Like all building and construction trades, low voltage wiring has
many different contractors performing vastly different levels of
work, ranging from one-man butcher jobs to professional operations
such as Farious Net Solutions. Due to this, it is important that
you, the consumer, learn to recognize quality operations before
work begins. Fortunately, this is made easier due to the fact that
you can look for several telltale clues in the potential installer's
In general, quality contractors will do the following things:
- Follow applicable, published standards such as ANSI/EIA/TIA-568
(the primary standard for low-voltage network installations) for
the installation. If the contractor doesn't know what these standards
are, or tries to explain them away, saying that they are not important,
you should be very wary.
- Test all wiring at a minimum for continuity and guarantee, in
writing, all work. This is obvious; anyone not willing to guarantee
their work is not confident in it.
- Install flush-mount (inside wall) jacks if possible, instead
of unsightly and easily damaged surface mount jacks. Surface mount
jacks are easier to install, and therefore many low-quality contractors
opt for this style instead of the better flush-mounted jacks.
- Pull in an auxiliary string, if possible, along with the wires
they are running in order to facilitate future changeouts or upgrades
to the system. The string will ease running future wires by making
the pulling easier, costs very little and adds no time to the
- Install high-quality (Category 6) wire to all locations,
regardless of whether they are meant to be telephone or network
connections. Higher quality wire costs slightly more, but it can
be used for either telephone or network connections and allows
a future upgrade path should you need more network jacks in a
particular location, or you decide to implement a voice-over-IP
(VoIP) telephone system.
- Use punch-down jacks instead of crimp-style jacks. Punch-down
jacks are usually slightly more expensive and take more time to

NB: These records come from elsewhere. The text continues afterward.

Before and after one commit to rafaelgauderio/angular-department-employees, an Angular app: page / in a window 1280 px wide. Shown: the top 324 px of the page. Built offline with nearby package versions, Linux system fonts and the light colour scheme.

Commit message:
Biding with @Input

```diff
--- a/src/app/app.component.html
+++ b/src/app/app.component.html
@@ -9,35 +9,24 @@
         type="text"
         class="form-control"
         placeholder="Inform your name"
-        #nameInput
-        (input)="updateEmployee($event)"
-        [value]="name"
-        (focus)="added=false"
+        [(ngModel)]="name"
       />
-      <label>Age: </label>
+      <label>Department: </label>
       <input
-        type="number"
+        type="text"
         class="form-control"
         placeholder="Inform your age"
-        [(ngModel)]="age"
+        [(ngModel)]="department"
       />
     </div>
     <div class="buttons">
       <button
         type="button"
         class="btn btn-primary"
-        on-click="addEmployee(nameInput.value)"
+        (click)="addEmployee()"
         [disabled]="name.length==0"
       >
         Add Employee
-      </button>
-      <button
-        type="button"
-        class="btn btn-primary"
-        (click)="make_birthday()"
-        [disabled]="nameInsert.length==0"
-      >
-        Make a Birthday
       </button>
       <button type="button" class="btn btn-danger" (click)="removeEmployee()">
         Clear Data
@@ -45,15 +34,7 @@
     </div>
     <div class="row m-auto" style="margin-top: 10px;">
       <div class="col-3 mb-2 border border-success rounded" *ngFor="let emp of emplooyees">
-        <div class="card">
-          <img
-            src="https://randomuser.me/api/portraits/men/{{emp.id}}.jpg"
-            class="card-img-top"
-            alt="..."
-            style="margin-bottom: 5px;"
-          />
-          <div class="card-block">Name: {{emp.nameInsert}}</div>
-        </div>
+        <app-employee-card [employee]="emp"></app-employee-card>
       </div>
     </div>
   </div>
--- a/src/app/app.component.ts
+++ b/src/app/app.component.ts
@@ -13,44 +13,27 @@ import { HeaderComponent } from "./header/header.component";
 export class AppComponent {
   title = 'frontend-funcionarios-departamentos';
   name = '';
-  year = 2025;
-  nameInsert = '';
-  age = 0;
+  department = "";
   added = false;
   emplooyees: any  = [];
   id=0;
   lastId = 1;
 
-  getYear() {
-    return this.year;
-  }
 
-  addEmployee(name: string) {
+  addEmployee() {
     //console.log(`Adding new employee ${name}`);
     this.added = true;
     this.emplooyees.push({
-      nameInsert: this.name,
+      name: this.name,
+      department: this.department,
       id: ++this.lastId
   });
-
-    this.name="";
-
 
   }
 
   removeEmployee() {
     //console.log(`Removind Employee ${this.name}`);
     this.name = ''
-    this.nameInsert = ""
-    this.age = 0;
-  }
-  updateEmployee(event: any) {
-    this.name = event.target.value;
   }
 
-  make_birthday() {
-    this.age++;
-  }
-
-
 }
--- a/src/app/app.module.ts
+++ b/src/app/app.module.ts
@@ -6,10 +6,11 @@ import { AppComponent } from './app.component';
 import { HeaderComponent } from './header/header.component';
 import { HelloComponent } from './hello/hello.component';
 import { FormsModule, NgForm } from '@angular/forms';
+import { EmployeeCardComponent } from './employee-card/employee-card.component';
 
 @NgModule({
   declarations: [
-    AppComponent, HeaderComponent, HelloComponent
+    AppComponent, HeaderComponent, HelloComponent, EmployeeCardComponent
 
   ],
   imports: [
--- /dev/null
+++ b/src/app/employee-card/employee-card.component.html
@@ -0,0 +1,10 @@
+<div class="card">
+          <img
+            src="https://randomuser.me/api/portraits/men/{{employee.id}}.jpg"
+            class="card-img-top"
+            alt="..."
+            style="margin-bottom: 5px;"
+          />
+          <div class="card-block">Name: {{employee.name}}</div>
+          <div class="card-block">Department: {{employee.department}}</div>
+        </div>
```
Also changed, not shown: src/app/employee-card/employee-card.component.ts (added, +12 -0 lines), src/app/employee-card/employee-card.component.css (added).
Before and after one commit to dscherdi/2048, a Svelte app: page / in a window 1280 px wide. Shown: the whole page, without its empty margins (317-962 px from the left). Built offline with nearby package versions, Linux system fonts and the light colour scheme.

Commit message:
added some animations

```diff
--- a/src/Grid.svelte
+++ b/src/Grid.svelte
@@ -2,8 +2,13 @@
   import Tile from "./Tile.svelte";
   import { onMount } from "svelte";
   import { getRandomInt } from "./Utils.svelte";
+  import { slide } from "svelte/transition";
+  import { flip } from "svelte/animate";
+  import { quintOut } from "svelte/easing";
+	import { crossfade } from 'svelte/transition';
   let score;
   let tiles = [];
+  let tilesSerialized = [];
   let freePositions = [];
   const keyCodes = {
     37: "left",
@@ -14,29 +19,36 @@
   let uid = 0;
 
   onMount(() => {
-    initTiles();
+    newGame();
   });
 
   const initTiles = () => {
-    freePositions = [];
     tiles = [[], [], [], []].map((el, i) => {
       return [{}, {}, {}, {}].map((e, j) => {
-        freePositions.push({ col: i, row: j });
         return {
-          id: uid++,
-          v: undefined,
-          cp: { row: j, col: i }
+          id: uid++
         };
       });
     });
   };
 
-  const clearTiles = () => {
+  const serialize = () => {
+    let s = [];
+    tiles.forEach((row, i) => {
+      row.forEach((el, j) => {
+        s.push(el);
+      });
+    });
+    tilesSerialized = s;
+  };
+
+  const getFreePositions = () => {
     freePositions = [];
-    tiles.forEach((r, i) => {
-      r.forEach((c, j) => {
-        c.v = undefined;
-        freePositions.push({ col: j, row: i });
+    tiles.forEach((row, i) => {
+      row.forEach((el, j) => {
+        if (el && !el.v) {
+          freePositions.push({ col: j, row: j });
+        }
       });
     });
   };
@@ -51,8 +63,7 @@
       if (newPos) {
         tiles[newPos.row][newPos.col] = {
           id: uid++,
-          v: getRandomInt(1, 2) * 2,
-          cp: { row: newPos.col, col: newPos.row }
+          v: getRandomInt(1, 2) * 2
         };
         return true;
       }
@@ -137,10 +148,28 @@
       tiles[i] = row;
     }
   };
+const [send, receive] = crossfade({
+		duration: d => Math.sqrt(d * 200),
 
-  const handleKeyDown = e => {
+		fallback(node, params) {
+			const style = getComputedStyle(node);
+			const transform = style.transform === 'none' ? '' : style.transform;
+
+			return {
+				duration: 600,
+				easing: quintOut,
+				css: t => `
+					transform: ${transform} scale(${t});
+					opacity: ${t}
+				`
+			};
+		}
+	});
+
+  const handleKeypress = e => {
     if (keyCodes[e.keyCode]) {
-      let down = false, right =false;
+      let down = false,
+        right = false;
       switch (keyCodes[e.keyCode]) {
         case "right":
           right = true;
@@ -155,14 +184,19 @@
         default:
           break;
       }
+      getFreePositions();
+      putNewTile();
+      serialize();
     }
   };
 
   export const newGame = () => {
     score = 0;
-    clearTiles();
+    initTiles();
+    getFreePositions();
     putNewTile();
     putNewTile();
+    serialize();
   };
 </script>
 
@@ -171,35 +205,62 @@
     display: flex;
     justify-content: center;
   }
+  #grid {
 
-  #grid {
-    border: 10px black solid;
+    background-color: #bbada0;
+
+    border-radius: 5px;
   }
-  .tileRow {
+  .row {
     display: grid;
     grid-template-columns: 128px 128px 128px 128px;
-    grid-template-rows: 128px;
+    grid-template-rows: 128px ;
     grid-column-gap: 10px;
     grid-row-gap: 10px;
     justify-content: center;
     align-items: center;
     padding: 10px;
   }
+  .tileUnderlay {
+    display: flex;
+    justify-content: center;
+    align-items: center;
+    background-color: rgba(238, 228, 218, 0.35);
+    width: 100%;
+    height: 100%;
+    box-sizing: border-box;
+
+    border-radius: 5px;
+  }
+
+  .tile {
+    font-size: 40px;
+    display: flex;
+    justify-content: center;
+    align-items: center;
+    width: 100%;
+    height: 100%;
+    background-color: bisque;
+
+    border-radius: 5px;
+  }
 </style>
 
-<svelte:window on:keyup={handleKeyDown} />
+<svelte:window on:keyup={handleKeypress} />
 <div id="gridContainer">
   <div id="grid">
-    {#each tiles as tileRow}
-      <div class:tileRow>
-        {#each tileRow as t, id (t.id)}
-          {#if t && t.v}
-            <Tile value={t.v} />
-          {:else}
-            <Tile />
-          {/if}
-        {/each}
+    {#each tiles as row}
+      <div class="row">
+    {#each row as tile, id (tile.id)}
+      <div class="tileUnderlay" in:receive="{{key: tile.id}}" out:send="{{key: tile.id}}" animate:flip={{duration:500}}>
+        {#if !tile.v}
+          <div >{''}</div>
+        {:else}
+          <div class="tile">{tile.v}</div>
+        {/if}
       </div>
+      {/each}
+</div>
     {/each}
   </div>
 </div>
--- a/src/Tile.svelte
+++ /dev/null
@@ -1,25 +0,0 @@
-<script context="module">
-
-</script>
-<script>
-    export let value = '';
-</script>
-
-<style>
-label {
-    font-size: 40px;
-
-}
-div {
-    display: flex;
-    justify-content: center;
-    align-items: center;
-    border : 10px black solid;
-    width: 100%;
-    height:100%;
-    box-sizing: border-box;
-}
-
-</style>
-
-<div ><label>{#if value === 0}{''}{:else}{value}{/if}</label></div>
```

install than crimp-style jacks, but Farious Net Solutions has
determined that crimp-style jacks cause the majority of problems
at the client (wall jack) side of the wire due to them easily
- Design and implement a clean, managed home (concentrator) location.
The main location that all the wires run to is called a home or
concentrator location. Obviously, this is where a large number
of wire terminations will take place and it is imperative that
it is out of harm's way and has low humidity and little temperature
variation over time.
- Use high-quality stranded and strain-reliefed patch cables.
Patch cables provide the last connection between your computer
and the wall jack. Some installers provide solid-copper patch
cables or patch cables without strain relief, which usually leads
to problems. Solid-copper patch cables are very inflexible and
the internal wires can break over time as the computer is shifted
around while patch cables without strain relief can snag on other
wires or be ripped out of their connectors.
While contractors you should avoid will do the following:
- Split pairs from a single wire to create more than one jack.
High-quality cabling today usually carries 8 conductors, twisted
together into 4 pairs. It takes one pair to implement a telephone
jack and two pairs to implement a network jack. As you can see,
there are usually left-over conductors, which can be used, in
a pinch, to implement more jacks at a location. Low-quality installers
will, instead of running more wires, utilize these extra conductors
to give, for instance, two phone jacks and one network jack at
a given location instead of running three different cables. Again,
this can be done in a pinch, but is not recommended, and is never
recommended during new installs. Doing this can create crosstalk
between the different pairs which can lead to degraded network
and phone performance as well as other performance or reliability
- Daisy-chain telephone jacks. It used to be common practice to
daisy-chain (connect jack-to-jack) telephone jacks. This usually
make installation easier, but makes it impossible to utilize those
jacks with a phone system, to give different jacks different telephone
numbers, or to upgrade the jacks to network connections. Unless
you have a very unusual circumstance, this should never